The study of complex networks has attracted more and more interest in the recent past, fueled in particular by the development of communication and information networks. It turned out that many important aspects of the physical world or of social interactions can also be modelized by such networks. However, these powerful tools have never been applied to the study of games.
Games have been played for millenia, and besides their intrinsic interest, they represent a privileged approach to the working of human decision-making. They can be very difficult to modelize or simulate: only recently were computers able to beat chess champions. The old Asian game of go is even less tractable, as no computer program has been able to beat a very good player.
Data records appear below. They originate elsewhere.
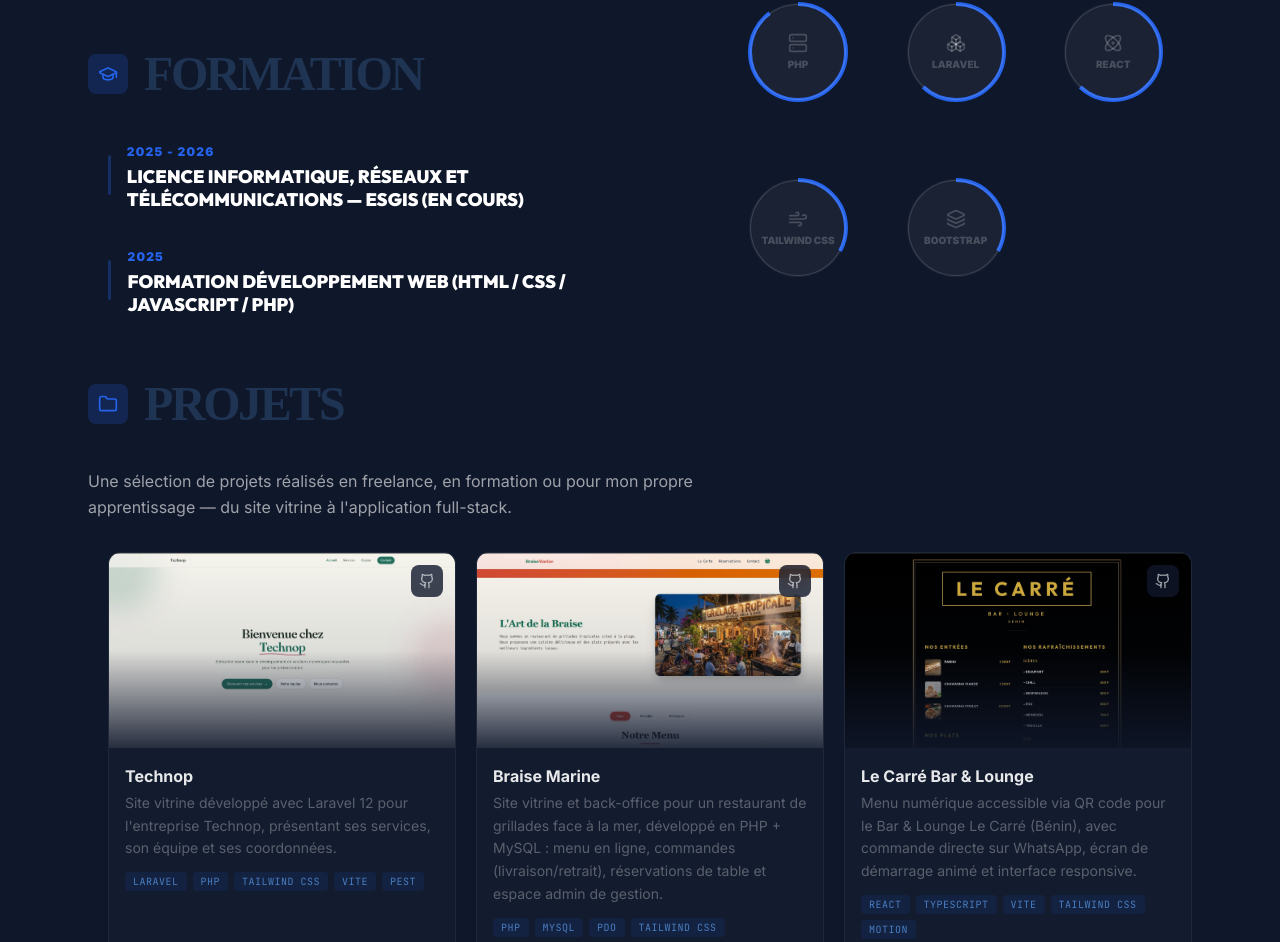
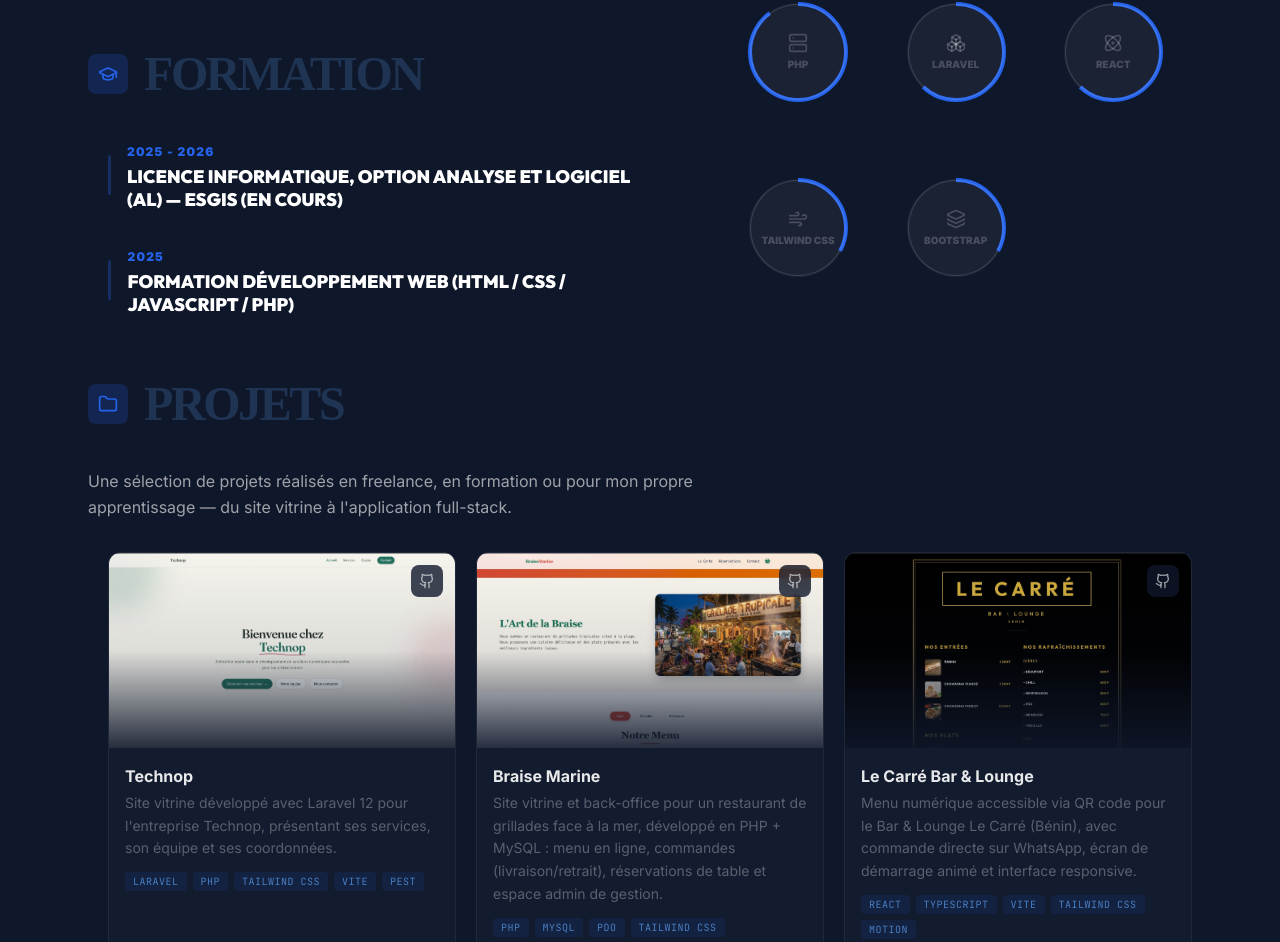
Before and after one commit to adariori/Portefolio, a React (Vite) app: page / in a window 1280 px wide. Shown: the part 988-1930 px from the top of the page. Built offline with nearby package versions, Linux system fonts and the light colour scheme; no server answers; a web font is replaced by a local one.

Commit message:
Passe la licence en Informatique option Analyse et Logiciel (AL), au lieu de IRT

```diff
--- a/src/data.ts
+++ b/src/data.ts
@@ -104,7 +104,7 @@ export const EXPERIENCES: Experience[] = [
 export const EDUCATIONS: Education[] = [
   {
     period: '2025 - 2026',
-    degree: 'Licence Informatique, Réseaux et Télécommunications — ESGIS (en cours)',
+    degree: 'Licence Informatique, option Analyse et Logiciel (AL) — ESGIS (en cours)',
   },
   {
     period: '2025',
```
Also changed, not shown: 1 other file (tests, documents, lock files or other folders).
We have performed the first study of the game of go from a complex network perspective. We built a directed network which reflects the statistics of tactical moves. Study of this network for data sets of professional and amateur games shows that the move distribution follows Zipf’s law and the network is scale free, with statistical peculiarities different from e. g. the World Wide Web. These specificities reflect in the outcome of ranking algorithms, such as the PageRank at the basis of the Google search engine. The fine study of eigenvalues and eigenvectors of the matrices used by the ranking algorithms singles out certain strategic situations (see figure), and vary between amateur and different professional tournaments. These results should pave the way to a better modelization of board games and other types of human strategic scheming.